--- SUPPLIED DATA Enclosed Below ---
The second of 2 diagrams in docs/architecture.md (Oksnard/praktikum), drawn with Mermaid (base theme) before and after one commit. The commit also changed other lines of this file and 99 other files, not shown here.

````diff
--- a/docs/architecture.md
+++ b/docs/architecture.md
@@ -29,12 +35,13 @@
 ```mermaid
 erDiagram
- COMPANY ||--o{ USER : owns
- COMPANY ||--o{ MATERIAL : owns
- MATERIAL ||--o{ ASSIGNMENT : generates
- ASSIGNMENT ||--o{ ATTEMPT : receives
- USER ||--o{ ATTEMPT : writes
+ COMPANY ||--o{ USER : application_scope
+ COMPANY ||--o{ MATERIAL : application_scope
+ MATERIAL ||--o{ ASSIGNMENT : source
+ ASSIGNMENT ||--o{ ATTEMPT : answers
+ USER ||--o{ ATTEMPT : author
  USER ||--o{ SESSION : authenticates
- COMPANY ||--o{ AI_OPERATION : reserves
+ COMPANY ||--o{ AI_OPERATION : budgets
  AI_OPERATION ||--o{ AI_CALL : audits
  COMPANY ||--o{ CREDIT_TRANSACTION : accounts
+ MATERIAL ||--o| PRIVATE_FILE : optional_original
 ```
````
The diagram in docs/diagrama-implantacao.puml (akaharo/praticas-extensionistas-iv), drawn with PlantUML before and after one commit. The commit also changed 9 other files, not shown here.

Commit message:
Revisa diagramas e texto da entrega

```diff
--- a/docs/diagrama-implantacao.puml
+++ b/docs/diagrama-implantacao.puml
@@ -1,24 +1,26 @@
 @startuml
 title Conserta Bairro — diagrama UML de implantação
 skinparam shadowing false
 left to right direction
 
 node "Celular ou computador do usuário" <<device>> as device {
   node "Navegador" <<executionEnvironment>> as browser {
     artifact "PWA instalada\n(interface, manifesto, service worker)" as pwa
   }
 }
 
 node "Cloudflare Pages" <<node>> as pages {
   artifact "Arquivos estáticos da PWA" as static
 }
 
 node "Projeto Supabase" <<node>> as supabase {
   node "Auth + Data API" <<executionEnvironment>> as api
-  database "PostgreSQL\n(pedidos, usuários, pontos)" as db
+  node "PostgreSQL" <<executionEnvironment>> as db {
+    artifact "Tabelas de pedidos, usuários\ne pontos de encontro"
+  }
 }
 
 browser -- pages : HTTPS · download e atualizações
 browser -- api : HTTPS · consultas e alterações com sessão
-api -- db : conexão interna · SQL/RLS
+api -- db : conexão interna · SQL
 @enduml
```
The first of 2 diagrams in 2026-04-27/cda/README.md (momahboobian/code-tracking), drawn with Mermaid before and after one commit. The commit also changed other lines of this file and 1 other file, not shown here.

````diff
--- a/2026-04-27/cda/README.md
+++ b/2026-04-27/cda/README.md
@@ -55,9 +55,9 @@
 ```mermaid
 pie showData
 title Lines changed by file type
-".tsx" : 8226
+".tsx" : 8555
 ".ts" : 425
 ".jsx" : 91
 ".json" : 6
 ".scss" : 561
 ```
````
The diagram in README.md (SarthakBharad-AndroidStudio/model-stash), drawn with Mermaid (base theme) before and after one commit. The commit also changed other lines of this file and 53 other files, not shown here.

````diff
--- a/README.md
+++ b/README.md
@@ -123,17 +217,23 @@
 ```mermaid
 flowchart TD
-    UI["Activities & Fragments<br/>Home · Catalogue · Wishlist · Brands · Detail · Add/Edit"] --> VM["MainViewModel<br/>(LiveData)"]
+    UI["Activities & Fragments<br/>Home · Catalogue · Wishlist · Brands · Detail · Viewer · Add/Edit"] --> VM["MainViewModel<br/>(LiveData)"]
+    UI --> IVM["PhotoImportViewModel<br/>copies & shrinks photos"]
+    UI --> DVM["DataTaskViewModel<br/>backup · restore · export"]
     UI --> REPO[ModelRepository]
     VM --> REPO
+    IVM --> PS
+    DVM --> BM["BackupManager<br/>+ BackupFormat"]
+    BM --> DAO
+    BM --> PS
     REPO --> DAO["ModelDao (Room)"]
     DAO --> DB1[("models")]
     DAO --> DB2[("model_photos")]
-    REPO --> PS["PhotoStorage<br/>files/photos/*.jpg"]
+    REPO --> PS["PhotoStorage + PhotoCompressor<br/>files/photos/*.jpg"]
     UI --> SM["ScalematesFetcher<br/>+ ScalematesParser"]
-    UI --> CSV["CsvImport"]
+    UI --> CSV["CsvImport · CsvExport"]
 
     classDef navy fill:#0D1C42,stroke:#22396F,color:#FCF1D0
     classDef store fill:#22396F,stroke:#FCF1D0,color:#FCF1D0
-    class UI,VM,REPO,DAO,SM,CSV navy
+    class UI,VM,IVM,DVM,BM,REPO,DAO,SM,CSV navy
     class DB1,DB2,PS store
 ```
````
--- End of Enclosed SUPPLIED DATA ---
TO DO
Scan the records above and show every line in which the word "Wishlist" occurs.

EXERCISE OUTPUT
-    UI["Activities & Fragments<br/>Home · Catalogue · Wishlist · Brands · Detail · Add/Edit"] --> VM["MainViewModel<br/>(LiveData)"]
+    UI["Activities & Fragments<br/>Home · Catalogue · Wishlist · Brands · Detail · Viewer · Add/Edit"] --> VM["MainViewModel<br/>(LiveData)"]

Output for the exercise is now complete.